Because this land is close to, or on, the Apache reservation, there is the thought that this could be a burial place long abandoned. Or, perhaps, after the advent of machinery, the trail was being readied to become a road and some sort of heavy equipment was used to clear the way, making the small mounds out of the debris.


I will probably never know what caused these mysterious grave-shaped mounds. I do know that every time I see them, I will think about story potential. Maybe someday I will write the  book.

About Nancy J. Farrier

Nancy J Farrier is an award-winning author who lives in Southern Arizona in the Sonoran Desert. She loves the Southwest with its interesting historical past. When Nancy isn't writing, she loves to read, do needlecraft, play with her cats, and spend time with her family. Nancy is represented by Tamela Hancock Murray of The Steve Laube Literary Agency. You can read more about Nancy and her books on her website:
This entry was posted in Nancy J. Farrier and tagged , , . Bookmark the permalink.

Leave a Reply

Fill in your details below or click an icon to log in: Logo

You are commenting using your account. Log Out /  Change )

Twitter picture

You are commenting using your Twitter account. Log Out /  Change )

Facebook photo

You are commenting using your Facebook account. Log Out /  Change )

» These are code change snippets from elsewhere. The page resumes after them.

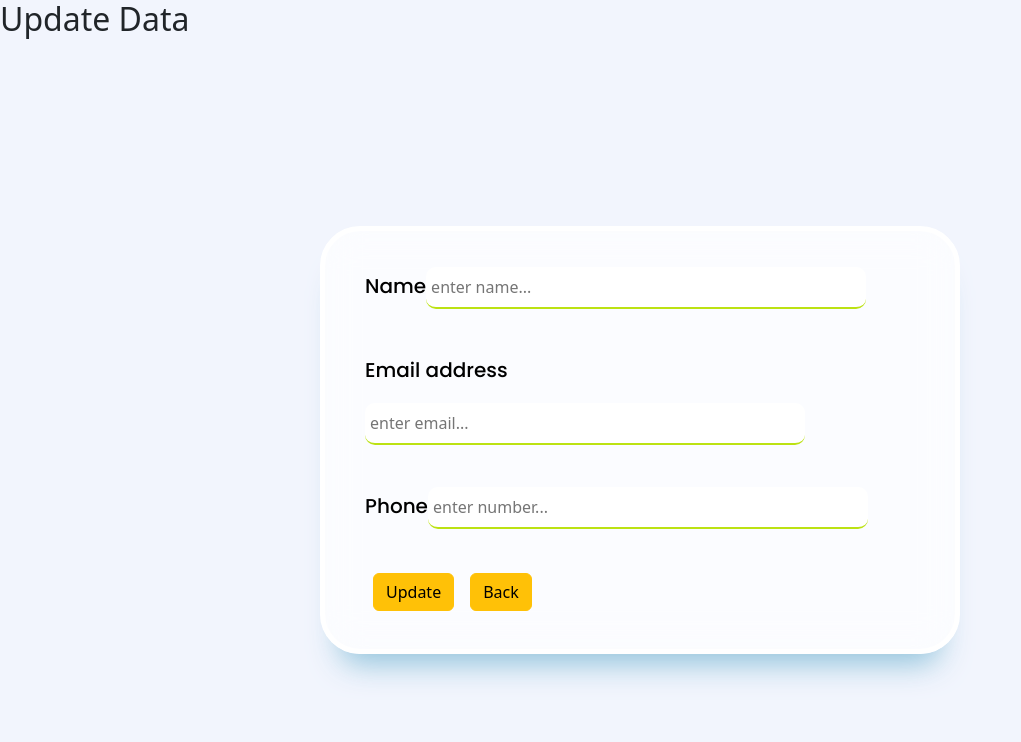
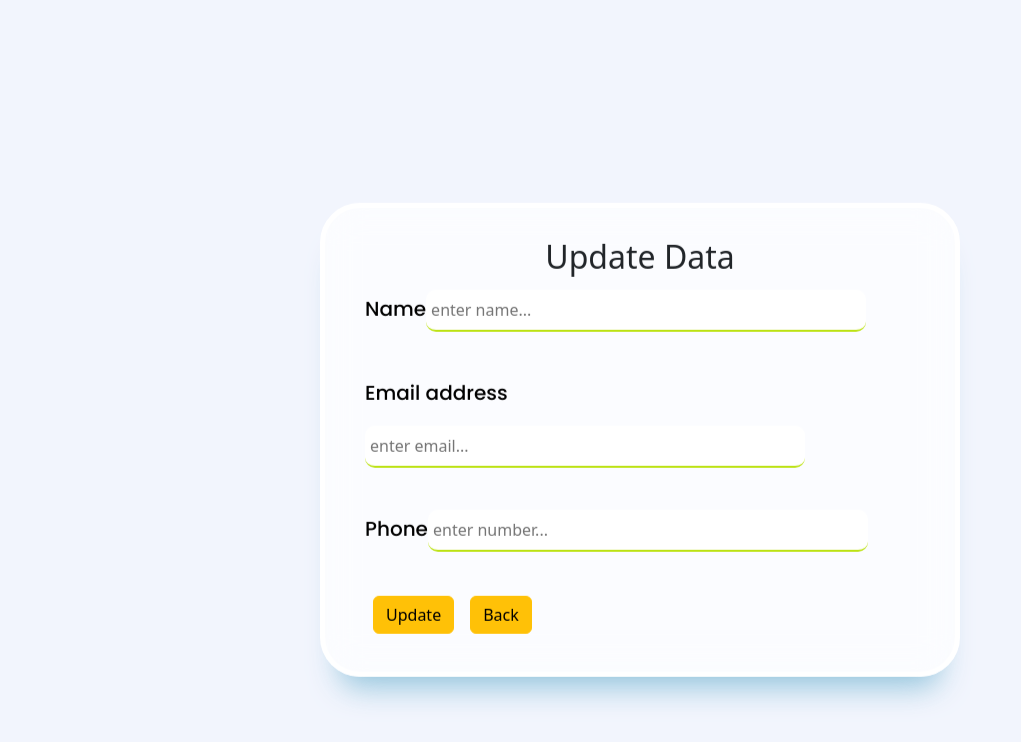
Before and after one commit to Mdsamir92/crud, a React (Create React App) app: page /update/1 in a window 1280 px wide. Shown: the top 742 px of the page, without its empty margins (0-1021 px from the left). Built offline with nearby package versions, Linux system fonts and the light colour scheme.

Commit message:
Update Update.js

```diff
--- a/src/components/Update.js
+++ b/src/components/Update.js
@@ -55,9 +55,9 @@ function Update() {
 
   return (
     <div>
-      <h2>Update Data</h2>
+
       <div className='form-container'>
-
+         <h2>Update Data</h2>
         <form >
           <div className="mb-3">
             <label className="form-label">Name</label>
```
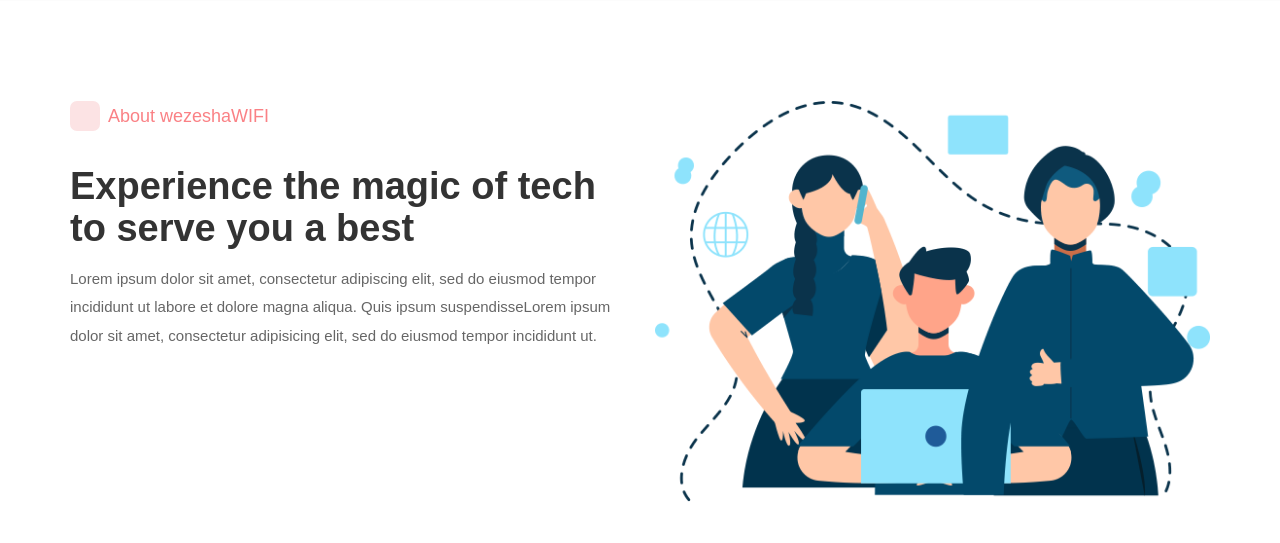
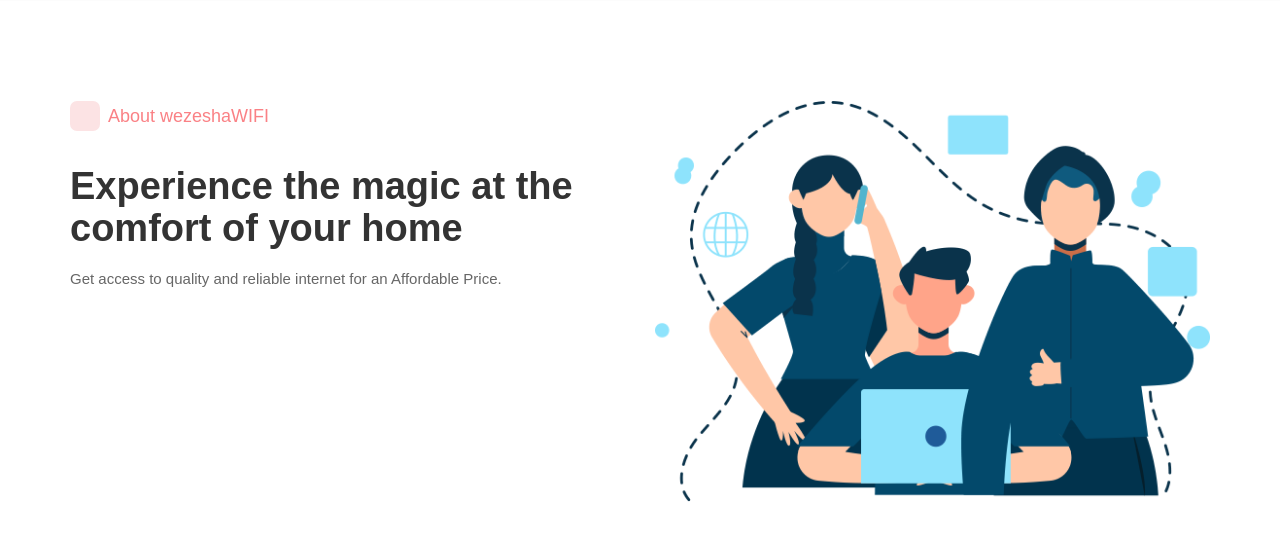
Before and after one commit to michaelmurwayi/wezeshawifi, a Django app: template app/templates/index.html in a window 1280 px wide. Shown: the part 1650-2193 px from the top of the page. Run offline with Django 3.2, Linux system fonts and the light colour scheme; the template is opened without the code that fills it, so the values that code supplies are empty; some libraries are stand-ins or nearby versions.

Commit message:
editing about div content

```diff
--- a/app/templates/index.html
+++ b/app/templates/index.html
@@ -209,8 +209,8 @@
  <div class="col-lg-6 col-md-12">
 <div class="about-content">
 <span class="sub-title"><i class="flaticon-care-about-environment"></i> About wezeshaWIFI</span>
-<h2>Experience the magic of tech to serve you a best</h2>
-<p>Lorem ipsum dolor sit amet, consectetur adipiscing elit, sed do eiusmod tempor incididunt ut labore et dolore magna aliqua. Quis ipsum suspendisseLorem ipsum dolor sit amet, consectetur adipisicing elit, sed do eiusmod tempor incididunt ut.</p>
+<h2>Experience the magic at the comfort of your home</h2>
+<p>Get access to quality and reliable internet for an Affordable Price.</p>
 
 </div>
 </div>
```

Connecting to %s

This site uses Akismet to reduce spam. Learn how your comment data is processed.